BROOKLYN MEMORIAL UNITED METHODIST CHURCH, organized in 1818 as Brooklyn Methodist Episcopal Church, developed out of Methodist classes meeting as early as 1814 in members' homes. The first church organized in BROOKLYN Twp., it is considered the oldest Methodist congregation in the Cleveland area. Church founders included Oziah Sylvanus, and Seth Brainard and Ebenezer Fish. Congregants worshipped in the Brooklyn Twp. Hall until a log building was erected in 1827 at the northeast corner of Denison and Pearl streets. The building had separate entrances for men and women. A new frame church was built on the same site in 1849 and later moved to a lot on Greenwood (Archwood) Ave., west of Pearl (W. 25th St.). A brick Gothic building was dedicated on the Archwood site in 1882. In 1896 the church changed its name to Brooklyn Memorial Methodist Episcopal Church.

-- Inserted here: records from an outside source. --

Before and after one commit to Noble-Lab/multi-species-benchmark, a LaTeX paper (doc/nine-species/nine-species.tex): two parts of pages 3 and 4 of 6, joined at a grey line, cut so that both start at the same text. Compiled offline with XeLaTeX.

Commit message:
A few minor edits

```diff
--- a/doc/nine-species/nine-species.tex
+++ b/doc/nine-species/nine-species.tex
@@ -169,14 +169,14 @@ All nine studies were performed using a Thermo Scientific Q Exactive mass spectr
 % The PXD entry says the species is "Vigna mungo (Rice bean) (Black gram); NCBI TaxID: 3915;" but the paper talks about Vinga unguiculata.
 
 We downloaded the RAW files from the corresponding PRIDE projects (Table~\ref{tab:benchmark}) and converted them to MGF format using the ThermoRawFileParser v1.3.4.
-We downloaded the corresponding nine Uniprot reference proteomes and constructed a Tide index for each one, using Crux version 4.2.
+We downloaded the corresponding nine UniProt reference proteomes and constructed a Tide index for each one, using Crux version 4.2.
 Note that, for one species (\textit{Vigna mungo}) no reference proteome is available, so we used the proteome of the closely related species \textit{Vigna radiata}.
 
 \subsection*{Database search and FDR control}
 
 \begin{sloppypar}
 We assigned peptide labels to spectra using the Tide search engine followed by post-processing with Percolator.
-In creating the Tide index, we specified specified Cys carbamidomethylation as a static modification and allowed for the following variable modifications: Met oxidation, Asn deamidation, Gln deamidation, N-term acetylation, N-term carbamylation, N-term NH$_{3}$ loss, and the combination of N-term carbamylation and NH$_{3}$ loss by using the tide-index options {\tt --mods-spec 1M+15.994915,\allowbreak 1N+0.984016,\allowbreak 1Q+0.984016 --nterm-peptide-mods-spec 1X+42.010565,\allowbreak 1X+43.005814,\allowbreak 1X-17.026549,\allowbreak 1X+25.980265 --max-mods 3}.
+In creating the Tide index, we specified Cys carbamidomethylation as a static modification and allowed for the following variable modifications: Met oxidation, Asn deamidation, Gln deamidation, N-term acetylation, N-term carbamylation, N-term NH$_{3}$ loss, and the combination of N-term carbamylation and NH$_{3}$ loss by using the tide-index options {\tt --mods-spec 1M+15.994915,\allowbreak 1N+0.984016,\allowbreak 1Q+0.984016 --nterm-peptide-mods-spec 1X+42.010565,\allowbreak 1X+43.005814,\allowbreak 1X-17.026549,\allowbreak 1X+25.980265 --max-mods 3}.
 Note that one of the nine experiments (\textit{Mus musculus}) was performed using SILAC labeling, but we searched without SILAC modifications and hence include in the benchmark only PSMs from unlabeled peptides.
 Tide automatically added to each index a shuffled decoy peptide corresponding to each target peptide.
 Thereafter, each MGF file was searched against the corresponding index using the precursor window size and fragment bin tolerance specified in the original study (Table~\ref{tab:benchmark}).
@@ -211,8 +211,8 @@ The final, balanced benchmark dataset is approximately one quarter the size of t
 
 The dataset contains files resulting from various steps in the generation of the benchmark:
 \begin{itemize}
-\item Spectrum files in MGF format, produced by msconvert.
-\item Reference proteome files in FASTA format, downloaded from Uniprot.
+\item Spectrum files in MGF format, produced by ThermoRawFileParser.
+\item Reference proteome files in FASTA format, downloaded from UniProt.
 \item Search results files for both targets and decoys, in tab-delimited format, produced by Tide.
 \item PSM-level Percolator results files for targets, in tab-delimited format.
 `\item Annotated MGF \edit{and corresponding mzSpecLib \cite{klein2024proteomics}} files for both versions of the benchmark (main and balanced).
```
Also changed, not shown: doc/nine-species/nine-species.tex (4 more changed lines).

With continued population growth in the area, membership increased and by 1911 a new building was begun at 2607 Archwood Ave. Dedicated in 1914, the late Gothic Revival building features twin square towers, square projecting bays, a 6-sided dome with arched windows, and an Akron-style interior with a balcony. A service celebrating the Centenary of Cleveland Methodism was held in the church in Sept. 1918, with former Ohio governor Frank B. Willis speaking. In 1968 the church changed its name to Brooklyn Memorial United Methodist Church. The church has maintained an active Sunday school, women's society, and youth and senior citizens' programs. Membership stood at approx. 120 in the early 1990s.
See also METHODISTS and RELIGION.